In the entries that follow, how many lines include the string "extends"? The answer is the number only.

[[ SUPPLIED RECORDS open ]]

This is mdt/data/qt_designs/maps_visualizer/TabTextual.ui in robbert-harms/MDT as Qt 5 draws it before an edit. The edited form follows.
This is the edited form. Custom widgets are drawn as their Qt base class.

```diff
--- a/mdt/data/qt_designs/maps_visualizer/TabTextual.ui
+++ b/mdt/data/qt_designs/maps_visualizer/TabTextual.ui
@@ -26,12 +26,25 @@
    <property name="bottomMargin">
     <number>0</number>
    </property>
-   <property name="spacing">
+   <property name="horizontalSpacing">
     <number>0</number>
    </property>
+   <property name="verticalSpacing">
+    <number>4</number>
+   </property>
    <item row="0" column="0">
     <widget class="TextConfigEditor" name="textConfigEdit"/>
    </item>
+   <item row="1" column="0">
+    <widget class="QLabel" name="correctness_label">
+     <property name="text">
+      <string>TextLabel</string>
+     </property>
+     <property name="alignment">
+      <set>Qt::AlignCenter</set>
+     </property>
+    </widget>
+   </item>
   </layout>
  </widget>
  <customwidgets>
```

[[ SUPPLIED RECORDS closed ]]
[[ SUPPLIED RECORDS open ]]

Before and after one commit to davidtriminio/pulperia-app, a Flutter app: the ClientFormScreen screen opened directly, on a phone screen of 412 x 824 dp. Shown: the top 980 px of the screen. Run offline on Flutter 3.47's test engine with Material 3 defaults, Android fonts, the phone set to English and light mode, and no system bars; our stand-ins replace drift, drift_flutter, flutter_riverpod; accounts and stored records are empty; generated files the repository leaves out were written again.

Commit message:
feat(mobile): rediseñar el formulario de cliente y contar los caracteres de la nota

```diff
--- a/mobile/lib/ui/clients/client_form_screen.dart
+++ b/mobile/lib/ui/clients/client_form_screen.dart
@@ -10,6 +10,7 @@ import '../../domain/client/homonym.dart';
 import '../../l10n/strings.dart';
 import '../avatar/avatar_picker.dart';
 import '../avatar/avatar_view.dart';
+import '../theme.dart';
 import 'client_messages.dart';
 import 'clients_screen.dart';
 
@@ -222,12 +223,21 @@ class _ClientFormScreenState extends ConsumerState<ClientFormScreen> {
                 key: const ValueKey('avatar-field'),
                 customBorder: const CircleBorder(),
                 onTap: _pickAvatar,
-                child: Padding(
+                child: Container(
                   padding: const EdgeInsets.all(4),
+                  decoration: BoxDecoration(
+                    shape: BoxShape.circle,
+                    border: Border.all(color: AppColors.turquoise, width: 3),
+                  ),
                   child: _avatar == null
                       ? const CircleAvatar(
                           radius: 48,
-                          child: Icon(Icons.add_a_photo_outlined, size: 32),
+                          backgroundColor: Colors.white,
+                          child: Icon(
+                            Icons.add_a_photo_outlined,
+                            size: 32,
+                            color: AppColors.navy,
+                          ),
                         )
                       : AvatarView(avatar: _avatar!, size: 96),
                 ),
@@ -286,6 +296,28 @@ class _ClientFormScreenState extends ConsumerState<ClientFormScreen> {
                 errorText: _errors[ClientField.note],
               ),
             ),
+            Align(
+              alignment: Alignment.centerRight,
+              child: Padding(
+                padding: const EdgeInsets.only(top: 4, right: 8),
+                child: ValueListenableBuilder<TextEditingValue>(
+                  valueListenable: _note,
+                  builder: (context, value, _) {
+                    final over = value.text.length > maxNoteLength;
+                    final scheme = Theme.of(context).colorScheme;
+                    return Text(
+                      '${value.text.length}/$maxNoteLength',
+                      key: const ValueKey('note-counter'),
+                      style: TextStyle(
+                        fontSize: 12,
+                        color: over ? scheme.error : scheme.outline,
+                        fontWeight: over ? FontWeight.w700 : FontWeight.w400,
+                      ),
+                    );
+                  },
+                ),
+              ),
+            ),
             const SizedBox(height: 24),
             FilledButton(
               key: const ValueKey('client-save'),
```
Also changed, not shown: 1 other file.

[[ SUPPLIED RECORDS closed ]]
[[ SUPPLIED RECORDS open ]]

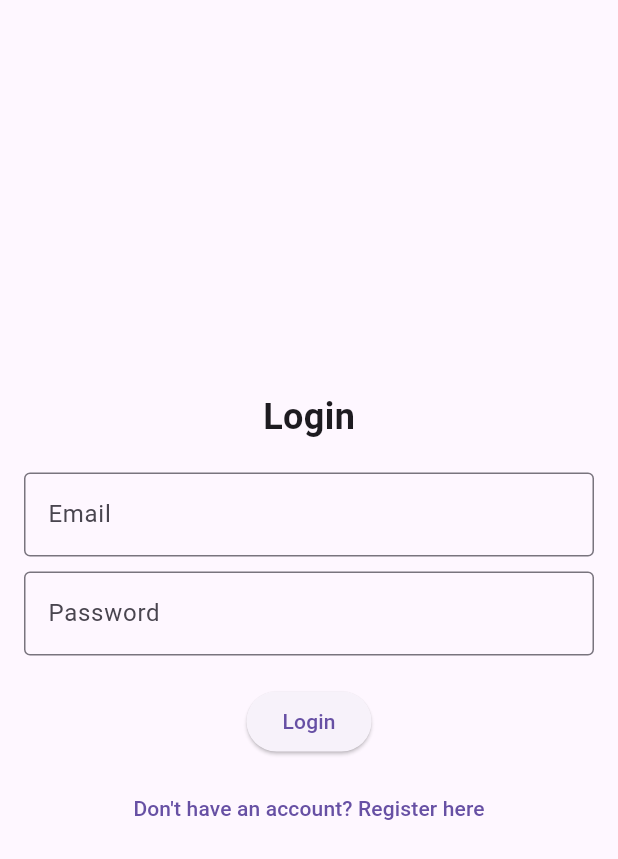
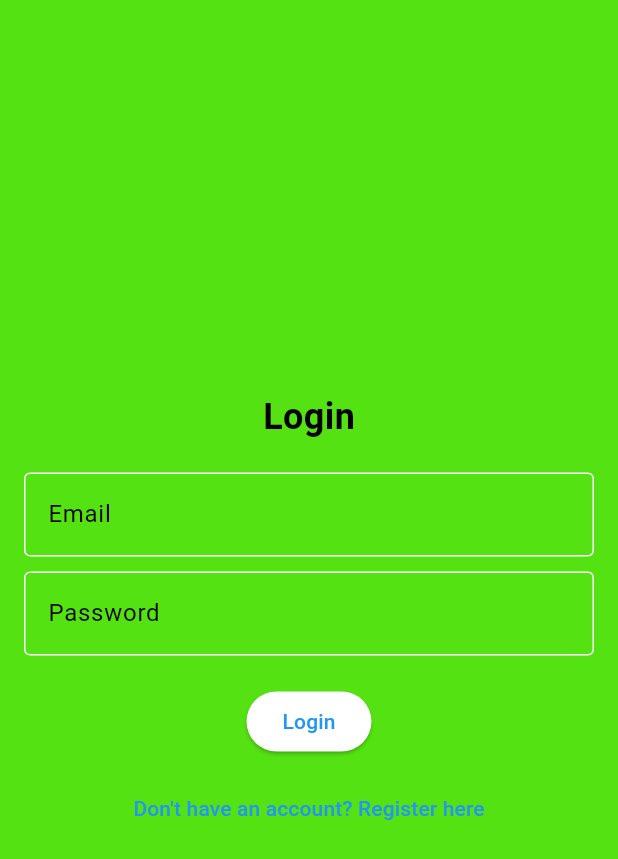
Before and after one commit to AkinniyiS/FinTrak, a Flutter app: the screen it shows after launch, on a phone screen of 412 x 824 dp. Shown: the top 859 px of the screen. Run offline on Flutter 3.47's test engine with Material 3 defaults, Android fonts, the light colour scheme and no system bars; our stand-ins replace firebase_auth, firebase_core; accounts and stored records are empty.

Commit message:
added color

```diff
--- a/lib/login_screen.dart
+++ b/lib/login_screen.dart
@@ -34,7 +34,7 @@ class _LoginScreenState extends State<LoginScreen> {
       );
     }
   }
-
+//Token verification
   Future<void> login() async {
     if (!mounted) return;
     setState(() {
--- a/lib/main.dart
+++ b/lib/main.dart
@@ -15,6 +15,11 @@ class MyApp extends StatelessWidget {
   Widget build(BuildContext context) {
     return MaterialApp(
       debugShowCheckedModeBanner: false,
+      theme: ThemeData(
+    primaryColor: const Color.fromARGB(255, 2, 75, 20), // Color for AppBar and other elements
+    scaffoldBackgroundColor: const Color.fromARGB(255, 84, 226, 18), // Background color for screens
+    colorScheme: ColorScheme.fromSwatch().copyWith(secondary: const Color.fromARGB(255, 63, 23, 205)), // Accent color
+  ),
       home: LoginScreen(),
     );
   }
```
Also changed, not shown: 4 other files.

[[ SUPPLIED RECORDS closed ]]

[PROBLEM SOLUTION] 4